• _Activity_:
Please count the lines in the entries below that include the word "README", and give only the number.

##########

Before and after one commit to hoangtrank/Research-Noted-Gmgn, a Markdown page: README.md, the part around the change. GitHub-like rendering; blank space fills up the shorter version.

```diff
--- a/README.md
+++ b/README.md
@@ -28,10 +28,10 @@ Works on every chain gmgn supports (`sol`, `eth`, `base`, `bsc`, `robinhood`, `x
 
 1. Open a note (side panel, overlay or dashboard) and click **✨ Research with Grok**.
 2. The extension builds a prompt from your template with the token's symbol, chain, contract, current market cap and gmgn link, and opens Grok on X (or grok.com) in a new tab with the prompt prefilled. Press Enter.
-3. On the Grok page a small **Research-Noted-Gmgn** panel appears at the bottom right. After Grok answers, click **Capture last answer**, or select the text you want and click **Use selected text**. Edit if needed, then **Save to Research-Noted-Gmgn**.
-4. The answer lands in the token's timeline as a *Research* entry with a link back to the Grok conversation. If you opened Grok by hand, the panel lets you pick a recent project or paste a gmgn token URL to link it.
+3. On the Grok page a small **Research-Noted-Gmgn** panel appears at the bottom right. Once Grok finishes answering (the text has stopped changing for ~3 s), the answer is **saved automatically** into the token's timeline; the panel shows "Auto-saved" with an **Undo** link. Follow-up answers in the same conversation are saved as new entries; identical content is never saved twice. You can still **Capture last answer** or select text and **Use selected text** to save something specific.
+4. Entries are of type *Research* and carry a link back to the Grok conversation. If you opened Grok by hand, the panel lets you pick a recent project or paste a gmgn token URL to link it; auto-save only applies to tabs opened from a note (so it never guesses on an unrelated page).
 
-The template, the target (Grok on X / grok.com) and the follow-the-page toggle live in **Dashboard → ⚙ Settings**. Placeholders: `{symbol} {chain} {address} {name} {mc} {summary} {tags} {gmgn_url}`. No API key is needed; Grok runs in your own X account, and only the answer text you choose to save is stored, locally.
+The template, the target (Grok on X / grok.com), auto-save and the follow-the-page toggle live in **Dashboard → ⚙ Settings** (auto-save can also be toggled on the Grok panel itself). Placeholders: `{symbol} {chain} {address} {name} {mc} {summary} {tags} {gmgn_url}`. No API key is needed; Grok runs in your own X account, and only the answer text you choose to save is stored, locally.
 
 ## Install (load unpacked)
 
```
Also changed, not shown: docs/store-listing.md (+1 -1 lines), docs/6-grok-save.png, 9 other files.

##########

• _Answer box_:
3